Based on empirical research conducted in prisons over a number of years, this seminar suggests two new ways of thinking about the shape and experience of modern imprisonment. First, drawing on a major study of public and private sector imprisonment, it explains the limitations of the concept of the 'weight' of imprisonment, emphasising the risks of power being under-used, as well as over-used, in prisons. Second, it highlights the need for an alternative metaphor for conceptualising the contemporary prisoner experience, which captures some of the new burdens of penal power. The resulting framework enables a more nuanced analysis of the determinants of prisoner social life and the differences between international penal systems.
Ben Crewe studied Sociology at Cambridge, LSE and Essex. He is the Deputy Director of the Prisons Research Centre, University of Cambridge. He is the author of “The Prisoner Society: Power, Adaptation and Social Life in an English Prison” (Oxford University Press, 2009, paperback 2012). He has also published articles in the British Journal of Criminology, European Journal of Criminology and otherprestigious journals.

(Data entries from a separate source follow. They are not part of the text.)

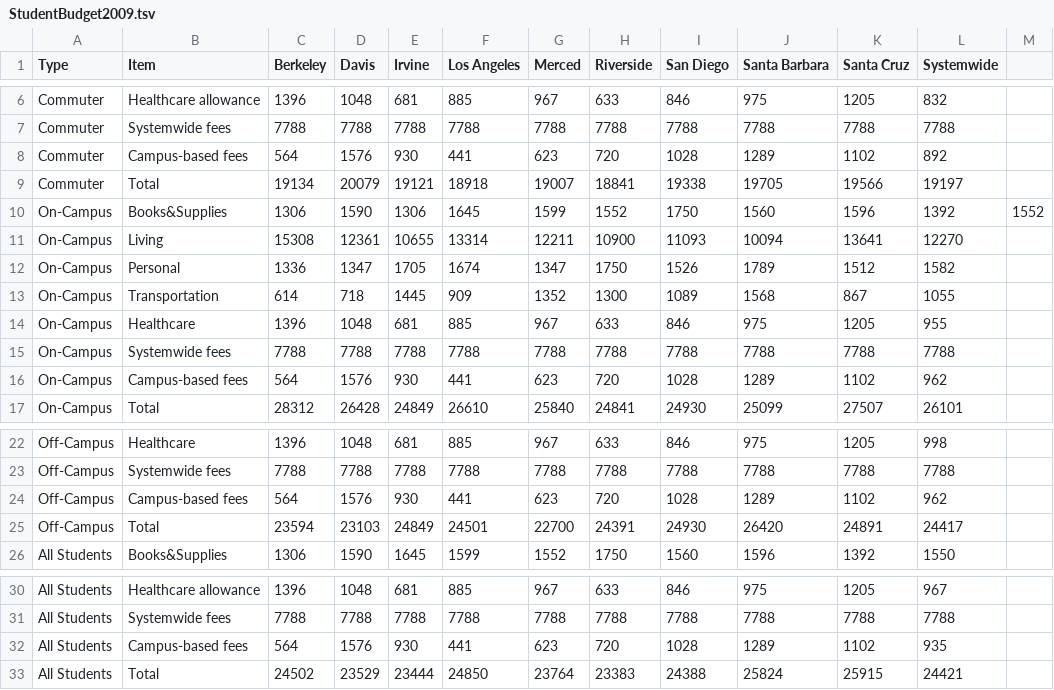
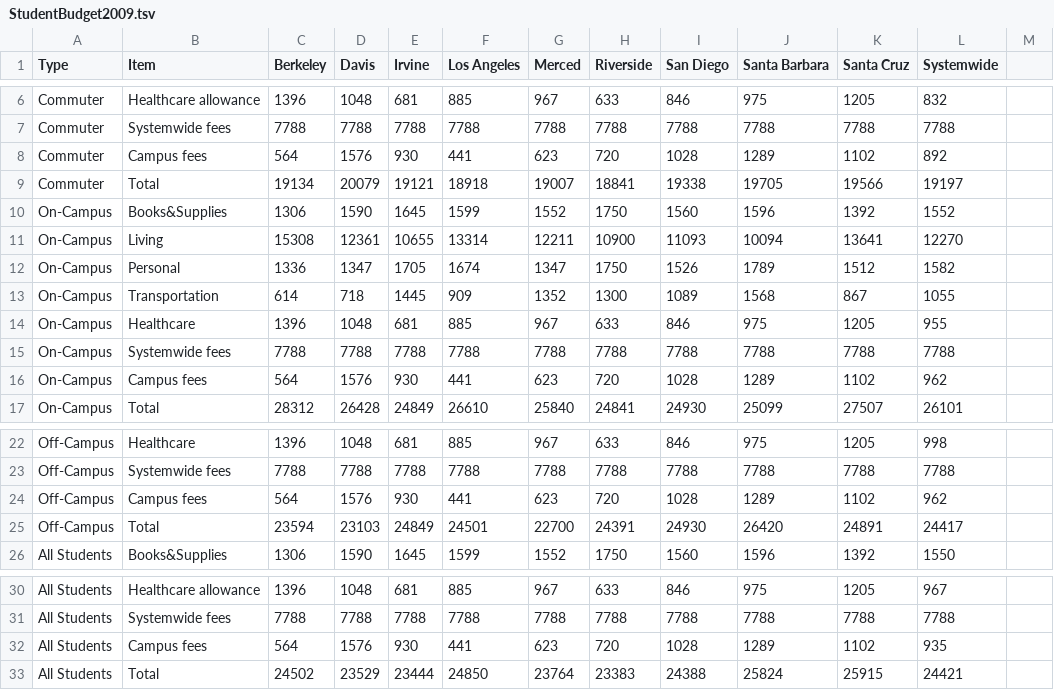
Before and after one commit to dataViz-UCSDGuardian/StudentBudgets, a TSV file: StudentBudget2009.tsv, drawn as a sheet; only a part is shown, gaps mark what is left out.

```diff
--- a/StudentBudget2009.tsv
+++ b/StudentBudget2009.tsv
@@ -7,5 +7,5 @@ Commuter	Healthcare allowance	1396	 1048	 681	 885	 967	 633	 846	 975	 1205	 83
 Commuter	Systemwide fees	7788	 7788	 7788	 7788	 7788	 7788	 7788	 7788	 7788	 7788
-Commuter	Campus-based fees	564	 1576	 930	 441	 623	 720	 1028	 1289	 1102	 892
+Commuter	Campus fees	564	 1576	 930	 441	 623	 720	 1028	 1289	 1102	 892
 Commuter	Total	19134	 20079	 19121	 18918	 19007	 18841	 19338	 19705	 19566	 19197
-On-Campus	Books&Supplies	1306	 1590	 1306	 1645	 1599	 1552	 1750	 1560	 1596	 1392	 1552
+On-Campus	Books&Supplies	1306	 1590	 1645	 1599	 1552	 1750	 1560	 1596	 1392	 1552
 On-Campus	Living	15308	 12361	 10655	 13314	 12211	 10900	 11093	 10094	 13641	 12270
@@ -15,3 +15,3 @@ On-Campus	Healthcare	1396	 1048	 681	 885	 967	 633	 846	 975	 1205	 955
 On-Campus	Systemwide fees	7788	 7788	 7788	 7788	 7788	 7788	 7788	 7788	 7788	 7788
-On-Campus	Campus-based fees	 564	 1576	 930	 441	 623	 720	 1028	 1289	 1102	 962
+On-Campus	Campus fees	 564	 1576	 930	 441	 623	 720	 1028	 1289	 1102	 962
 On-Campus	Total	28312	 26428	 24849	 26610	 25840	 24841	 24930	 25099	 27507	 26101
@@ -23,3 +23,3 @@ Off-Campus	Healthcare	1396	 1048	 681	 885	 967	 633	 846	 975	 1205	 998
 Off-Campus	Systemwide fees	7788	 7788	 7788	 7788	 7788	 7788	 7788	 7788	 7788	 7788
-Off-Campus	Campus-based fees	564	 1576	 930	 441	 623	 720	 1028	 1289	 1102	 962
+Off-Campus	Campus fees	564	 1576	 930	 441	 623	 720	 1028	 1289	 1102	 962
 Off-Campus	Total	23594	 23103	 24849	 24501	 22700	 24391	 24930	 26420	 24891	 24417
@@ -31,3 +31,3 @@ All Students	Healthcare allowance	1396	 1048	 681	 885	 967	 633	 846	 975	 1205
 All Students	Systemwide fees	7788	 7788	 7788	 7788	 7788	 7788	 7788	 7788	 7788	 7788
-All Students	Campus-based fees	564	 1576	 930	 441	 623	 720	 1028	 1289	 1102	 935
+All Students	Campus fees	564	 1576	 930	 441	 623	 720	 1028	 1289	 1102	 935
 All Students	Total	24502	 23529	 23444	 24850	 23764	 23383	 24388	 25824	 25915	 24421
```
Also changed, not shown: StudentBudget2006.tsv, StudentBudget2007.tsv, 9 other files.
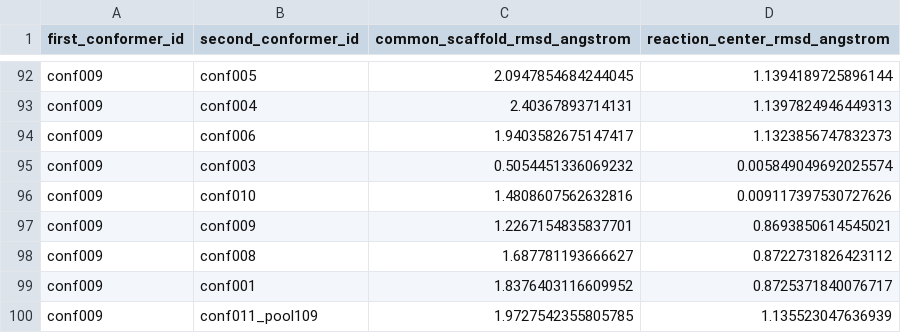
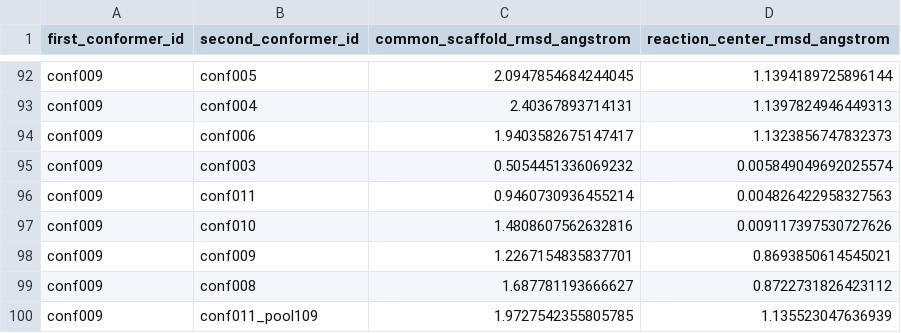
Before and after one commit to Normal-Low-Effort/molecule2fbx, a CSV file: research_results/comparison/Bz_SB_common_scaffold_rmsd_matrix.csv, drawn as a sheet; only a part is shown, gaps mark what is left out; the diff covers the shown part only.

```diff
--- a/research_results/comparison/Bz_SB_common_scaffold_rmsd_matrix.csv
+++ b/research_results/comparison/Bz_SB_common_scaffold_rmsd_matrix.csv
@@ -95,2 +95,3 @@ conf009,conf006,1.9403582675147417,1.1323856747832373
 conf009,conf003,0.5054451336069232,0.005849049692025574
+conf009,conf011,0.9460730936455214,0.004826422958327563
 conf009,conf010,1.4808607562632816,0.009117397530727626
@@ -98,3 +99,2 @@ conf009,conf009,1.2267154835837701,0.8693850614545021
 conf009,conf008,1.687781193666627,0.8722731826423112
-conf009,conf001,1.8376403116609952,0.8725371840076717
 conf009,conf011_pool109,1.9727542355805785,1.135523047636939
```
Also changed, not shown: 8 added rows and 8 removed rows elsewhere in this file, research_results/comparison/1Bz-LSD_RR_conformer_metrics.csv, research_results/comparison/1SB-LSD_RR_conformer_metrics.csv, 30 other files.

Research seminars take place at 1pm in the Senior Common Room (2nd floor) or Junior Common Room (Ground floor, G11), Birmingham Law School. A sandwich lunch and a glass of wine will be provided from 12:30pm.
Postgraduate students and academic staff are welcome to attend.